**Instructions for the task:** Each line in the records below, from the one that contains "Subtle radial sunburst" to the one that contains "Desktop View: Dedicated", should be reproduced exactly, the first and last included.

**Records to process:**
^^^^^^^^^^^^^^^^

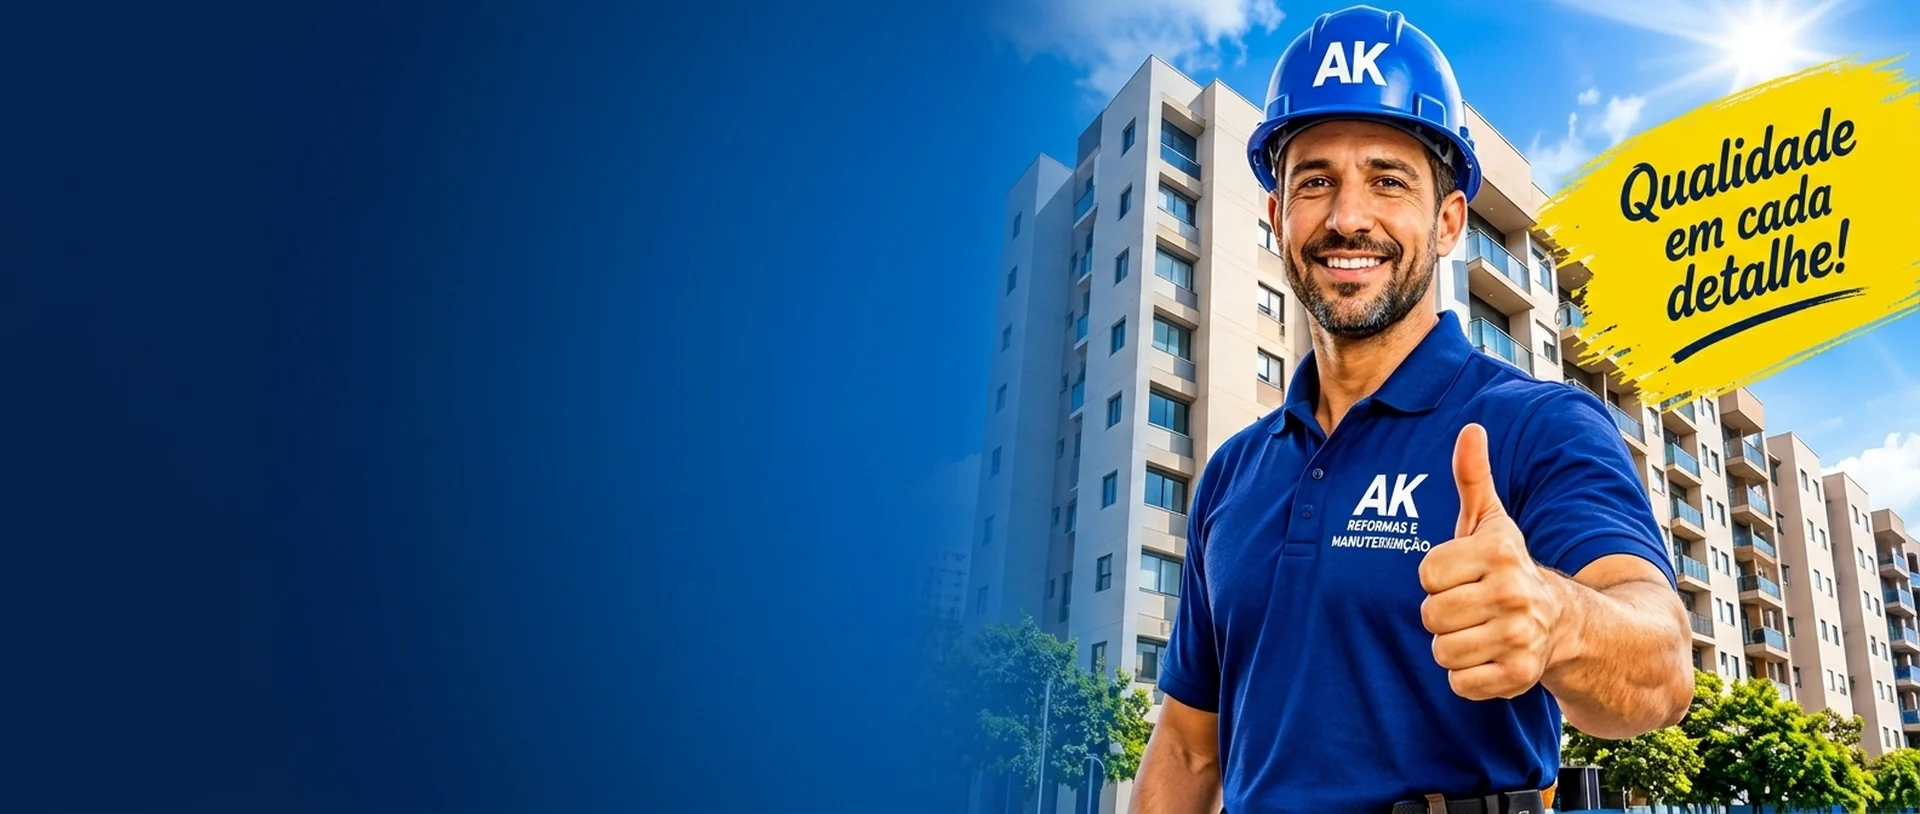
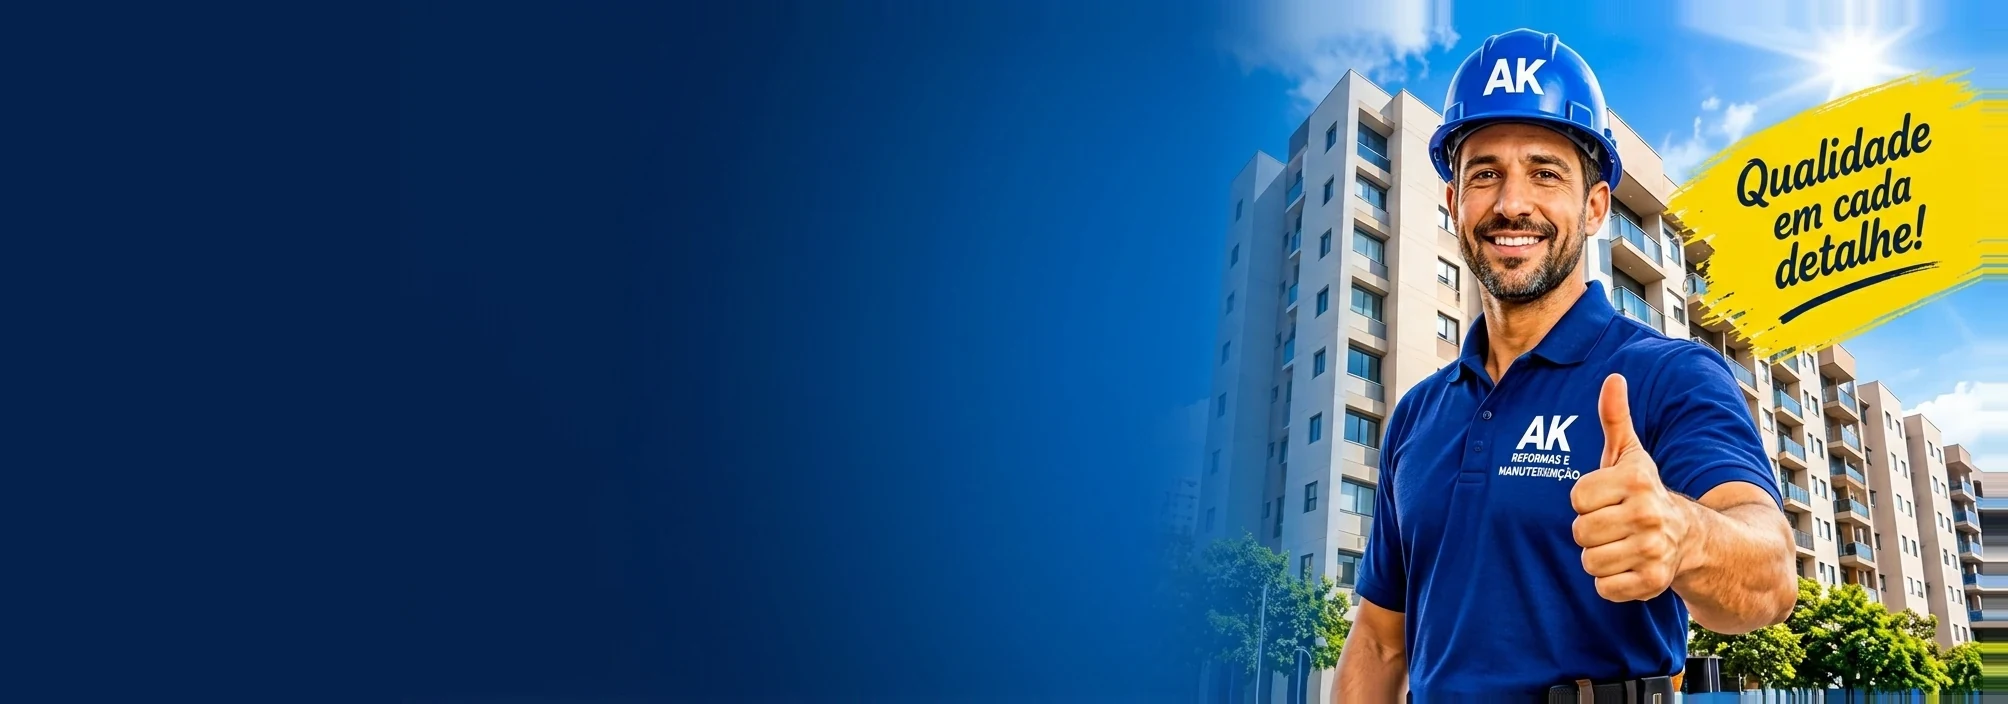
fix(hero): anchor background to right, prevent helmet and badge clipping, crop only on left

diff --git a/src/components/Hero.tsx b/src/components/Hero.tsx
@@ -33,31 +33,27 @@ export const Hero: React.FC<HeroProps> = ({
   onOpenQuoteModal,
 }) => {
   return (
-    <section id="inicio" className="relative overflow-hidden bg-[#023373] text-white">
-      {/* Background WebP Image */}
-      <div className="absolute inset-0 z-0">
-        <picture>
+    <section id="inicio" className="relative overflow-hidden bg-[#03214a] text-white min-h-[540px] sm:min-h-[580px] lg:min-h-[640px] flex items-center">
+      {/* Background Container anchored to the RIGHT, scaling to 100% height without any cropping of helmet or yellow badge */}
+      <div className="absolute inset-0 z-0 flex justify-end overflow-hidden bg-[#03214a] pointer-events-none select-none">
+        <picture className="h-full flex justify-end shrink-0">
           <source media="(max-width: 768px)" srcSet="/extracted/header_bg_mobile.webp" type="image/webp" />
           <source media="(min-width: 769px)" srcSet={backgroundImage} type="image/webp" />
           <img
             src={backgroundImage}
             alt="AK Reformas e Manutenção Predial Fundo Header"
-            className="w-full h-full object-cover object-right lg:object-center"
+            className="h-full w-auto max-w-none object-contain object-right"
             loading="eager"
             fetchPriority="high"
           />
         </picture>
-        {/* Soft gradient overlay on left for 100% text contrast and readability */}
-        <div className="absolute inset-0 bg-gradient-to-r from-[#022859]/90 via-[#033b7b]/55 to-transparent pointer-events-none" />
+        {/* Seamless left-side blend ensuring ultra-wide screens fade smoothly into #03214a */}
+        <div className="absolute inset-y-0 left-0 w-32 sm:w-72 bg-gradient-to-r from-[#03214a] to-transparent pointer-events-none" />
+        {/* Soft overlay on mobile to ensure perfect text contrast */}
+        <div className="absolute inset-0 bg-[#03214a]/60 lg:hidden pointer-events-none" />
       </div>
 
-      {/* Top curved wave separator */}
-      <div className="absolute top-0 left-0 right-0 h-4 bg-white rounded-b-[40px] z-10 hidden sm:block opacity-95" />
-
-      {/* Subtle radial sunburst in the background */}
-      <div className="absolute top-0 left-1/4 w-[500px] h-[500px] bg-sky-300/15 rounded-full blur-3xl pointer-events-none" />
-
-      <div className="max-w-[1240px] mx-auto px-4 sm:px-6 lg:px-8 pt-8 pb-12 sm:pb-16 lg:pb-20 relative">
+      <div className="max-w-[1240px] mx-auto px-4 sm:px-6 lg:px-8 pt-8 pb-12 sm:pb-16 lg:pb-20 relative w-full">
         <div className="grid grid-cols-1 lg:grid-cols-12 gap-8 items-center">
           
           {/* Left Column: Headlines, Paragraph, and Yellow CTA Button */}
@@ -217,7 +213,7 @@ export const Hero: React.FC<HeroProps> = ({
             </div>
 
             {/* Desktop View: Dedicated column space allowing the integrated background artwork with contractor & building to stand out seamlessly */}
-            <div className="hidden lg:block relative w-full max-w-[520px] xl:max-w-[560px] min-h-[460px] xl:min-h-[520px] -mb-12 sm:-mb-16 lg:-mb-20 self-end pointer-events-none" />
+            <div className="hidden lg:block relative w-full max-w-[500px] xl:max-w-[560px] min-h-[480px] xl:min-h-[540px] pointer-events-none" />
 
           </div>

^^^^^^^^^^^^^^^^

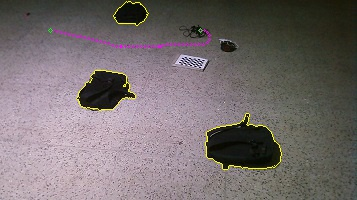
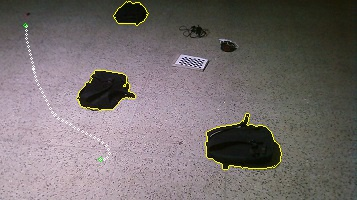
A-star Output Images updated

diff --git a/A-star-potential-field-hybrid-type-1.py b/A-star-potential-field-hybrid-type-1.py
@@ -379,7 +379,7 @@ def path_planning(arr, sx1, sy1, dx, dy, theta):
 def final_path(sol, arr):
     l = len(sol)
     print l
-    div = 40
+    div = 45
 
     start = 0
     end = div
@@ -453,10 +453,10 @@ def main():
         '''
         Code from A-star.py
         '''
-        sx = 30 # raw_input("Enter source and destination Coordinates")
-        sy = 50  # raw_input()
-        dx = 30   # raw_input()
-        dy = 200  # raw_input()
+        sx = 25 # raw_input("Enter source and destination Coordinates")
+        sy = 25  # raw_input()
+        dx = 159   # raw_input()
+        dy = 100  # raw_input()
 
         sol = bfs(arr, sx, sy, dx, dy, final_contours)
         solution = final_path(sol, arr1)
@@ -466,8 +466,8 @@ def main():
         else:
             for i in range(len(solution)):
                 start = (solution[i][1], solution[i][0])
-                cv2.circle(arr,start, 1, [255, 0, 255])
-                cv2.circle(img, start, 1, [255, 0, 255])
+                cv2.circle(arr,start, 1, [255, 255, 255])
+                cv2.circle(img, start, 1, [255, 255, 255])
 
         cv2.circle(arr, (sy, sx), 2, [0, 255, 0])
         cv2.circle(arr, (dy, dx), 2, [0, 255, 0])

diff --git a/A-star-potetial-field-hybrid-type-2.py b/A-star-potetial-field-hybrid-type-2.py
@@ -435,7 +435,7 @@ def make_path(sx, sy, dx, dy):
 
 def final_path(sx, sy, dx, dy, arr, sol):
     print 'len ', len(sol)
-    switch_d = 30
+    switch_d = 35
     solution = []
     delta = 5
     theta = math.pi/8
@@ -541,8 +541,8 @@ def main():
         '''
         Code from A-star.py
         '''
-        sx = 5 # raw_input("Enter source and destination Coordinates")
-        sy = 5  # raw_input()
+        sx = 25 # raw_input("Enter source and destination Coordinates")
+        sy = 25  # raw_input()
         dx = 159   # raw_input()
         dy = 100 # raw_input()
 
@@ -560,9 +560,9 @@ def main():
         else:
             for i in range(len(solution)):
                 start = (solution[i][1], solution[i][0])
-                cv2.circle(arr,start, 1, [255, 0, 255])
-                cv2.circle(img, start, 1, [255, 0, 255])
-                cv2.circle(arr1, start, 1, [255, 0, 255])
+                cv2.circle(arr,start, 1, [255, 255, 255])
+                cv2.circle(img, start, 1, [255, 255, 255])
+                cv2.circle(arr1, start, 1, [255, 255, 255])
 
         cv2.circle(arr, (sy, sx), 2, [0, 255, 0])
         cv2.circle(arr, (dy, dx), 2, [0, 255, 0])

^^^^^^^^^^^^^^^^

**Task answer:**
-      {/* Subtle radial sunburst in the background */}
-      <div className="absolute top-0 left-1/4 w-[500px] h-[500px] bg-sky-300/15 rounded-full blur-3xl pointer-events-none" />
-
-      <div className="max-w-[1240px] mx-auto px-4 sm:px-6 lg:px-8 pt-8 pb-12 sm:pb-16 lg:pb-20 relative">
+      <div className="max-w-[1240px] mx-auto px-4 sm:px-6 lg:px-8 pt-8 pb-12 sm:pb-16 lg:pb-20 relative w-full">
         <div className="grid grid-cols-1 lg:grid-cols-12 gap-8 items-center">
           
           {/* Left Column: Headlines, Paragraph, and Yellow CTA Button */}
@@ -217,7 +213,7 @@ export const Hero: React.FC<HeroProps> = ({
             </div>
 
             {/* Desktop View: Dedicated column space allowing the integrated background artwork with contractor & building to stand out seamlessly */}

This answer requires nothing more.